Today, with Gotabaya Rajapaksa as President, we have the first executive head of government since independence who has found a way to consult with the Maha Sangha as a monolithic entity through non-political, non-sectarian interaction. He appointed a board of monks called the Bauddha Upadeshaka Sabhawa (the Buddhist Advisory Council) to advise him, and had its first meeting on April 24, 2020. It consists of the Mahanayake Theras of the Three Nikayas and a group of prominent scholar monks, who are specialists in various fields, connected with the Buddha Sasana, in which they have time-honoured claims and commitments. The monks meet with the President on the third Friday of every month. In their last meeting, on September 18, they commended the President for taking steps, in accordance with their proposals, for, among other things, the protection of historical sites of archaeological importance, development of Pirivena education, designing of a national educational policy, control of the drug menace, etc. But, as far as the Derana TV news coverage was concerned, there was no mention of the cow slaughter ban proposal. Can’t this be an indication that it is not being perceived as such a pressing issue?
There is no gainsaying the fact that Buddhist monks worked tirelessly for the victory of the nationalist camp, and they did not do so for any personal benefit. There are a number of activist monk groups each articulating different issues of broad national interest such as environment protection in addition to the central issue of the threat to the Buddha Sasana, the predominantly Buddhist nation (the people) and the unitary state that comes from the handful of foreign-sponsored separatist racists and religious extremists among the peaceful mainstream Tamil and Muslim minorities, respectively. These traitorous elements dominated the previous regime. The President appointed the Buddhist Advisory Council, partly in recognition of the service they did in helping to save the country from misgovernance, but primarily in fulfilment of the constitutional requirement of giving foremost place to Buddhism. We can expect nothing but good from this interaction between the prominent Nayake and scholarly monks and the President.
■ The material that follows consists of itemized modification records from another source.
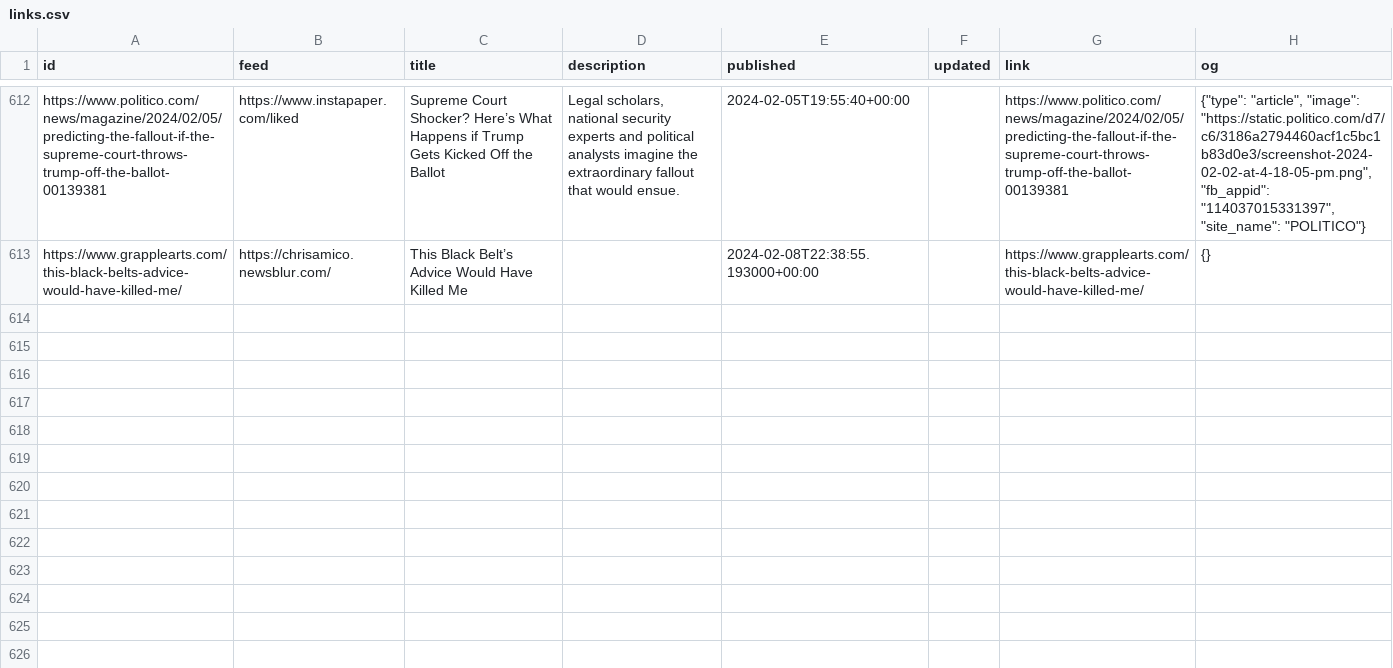
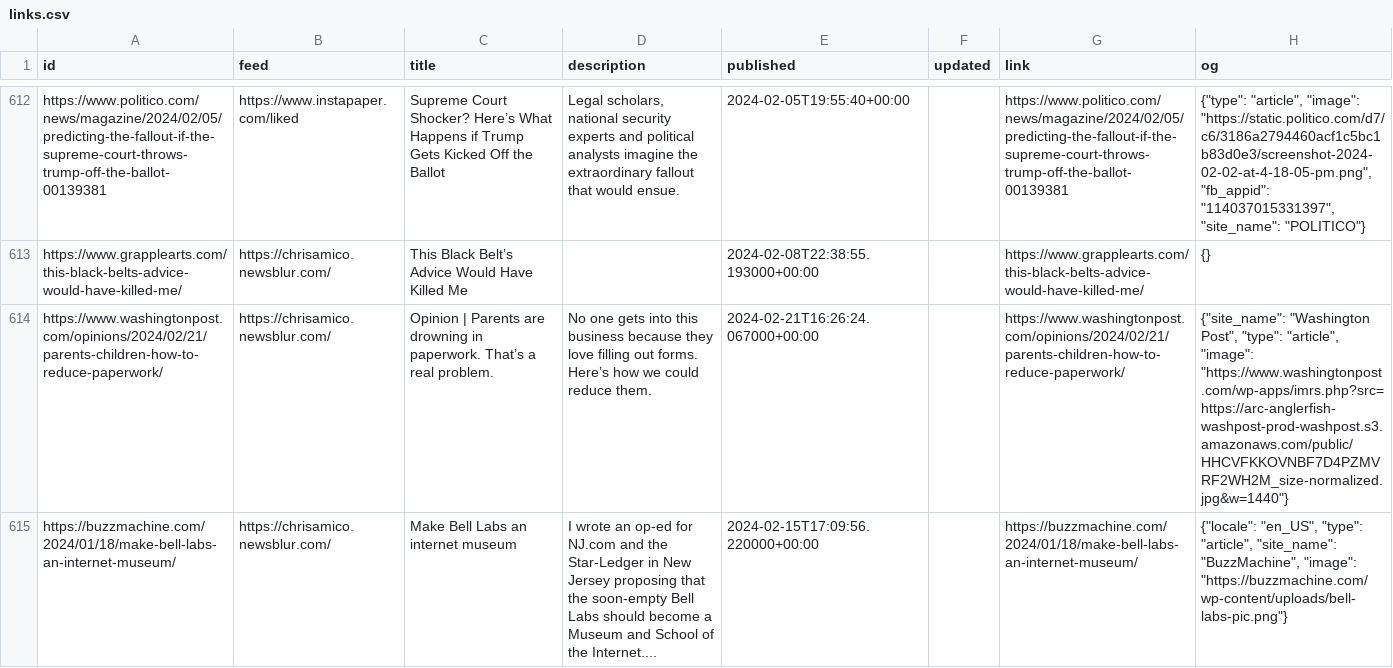
Before and after one commit to eyeseast/chrisamico.com, a CSV file: static/links.csv, drawn as a sheet; only a part is shown, gaps mark what is left out; the diff covers the shown part only; the diff names each change by its address in the sheet, - before the commit and + after, or states it on an @@ line.

```diff
--- a/static/links.csv
+++ b/static/links.csv
+row 614: https://www.washingtonpost.com/opinions/2024/02/21/parents-children-how-to-reduce-paperwork/ | https://chrisamico.newsblur.com/ | Opinion | Parents are drowning in paperwork. That’s a real problem. | No one gets into this business because they love filling out forms. Here’s how we could reduce them. | 2024-02-21T16:26:24.067000+00:00 |  | https://www.washingtonpost.com/opinions/2024/02/21/parents-children-how-to-reduce-paperwork/ | {"site_name": "Washington Post", "type": "article", "image": "https://www.washingtonpost.com/wp-apps/imrs.php?src=https://arc-anglerfish-washpost-prod-washpost.s3.amazonaws.com/public/HHCVFKKOVNBF7D4PZMVRF2WH2M_size-normalized.jpg&w=1440"}
+row 615: https://buzzmachine.com/2024/01/18/make-bell-labs-an-internet-museum/ | https://chrisamico.newsblur.com/ | Make Bell Labs an internet museum | I wrote an op-ed for NJ.com and the Star-Ledger in New Jersey proposing that the soon-empty Bell Labs should become a Museum and School of the Internet.... | 2024-02-15T17:09:56.220000+00:00 |  | https://buzzmachine.com/2024/01/18/make-bell-labs-an-internet-museum/ | {"locale": "en_US", "type": "article", "site_name": "BuzzMachine", "image": "https://buzzmachine.com/wp-content/uploads/bell-labs-pic.png"}
```
Also changed, not shown: 1 added row and 3 edited cells elsewhere in this file, 1 other file.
Is it likely that they will fail to understand the problematic nature of the proposed ban on cattle slaughter?
Be that as it may, we can’t overlook the fact that some well known leading activists, heads of some animal rights and public health maintenance-related organizations, welcomed the proposal with great enthusiasm, despite the principal proponent’s non-committal stance. These included such prominent personalities as the Justice for Animals and Nature Organization Chairman Ven. Dr Omalpe Sobhita Thera, founder of Sarvodaya Dr A.T. Ariyaratne, and GMOA head, medical specialist Dr Anuruddha Padeniya. They published a public announcement-cum-invitation to ‘all professional and civil organizations’ asking them to attend a meeting at the ‘Sangha Headquarters,’ on Alvitigala Mawatha, on September 20. They are urging the enforcement of the ban proposal. An announcement-cum-invitation was issued on September 17, the day that marked the 156th birth anniversary of Anagarika Dharmapala, who had pioneered the agitation for putting an end to cattle slaughter. In his time, probably, it was more meaningful and less controversial to do so than today. This announcement appeared in the online Lankaweb Forum page the same day, where I read it. It must have been published elsewhere, too. The author and principal signatory to the document, Ven. Sobhita, wrote (in translation): ‘It need hardly be stressed that the principled, determined and fearless enactment of the praiseworthy decision taken by the government MPs, headed by the Prime Minister, requires the approval and support of the general public. We believe that we are going to get your fullest cooperation in this regard. We intend to call a meeting of delegates from such organizations and take decisions in connection with organizing the relevant future activities to achieve this aim.’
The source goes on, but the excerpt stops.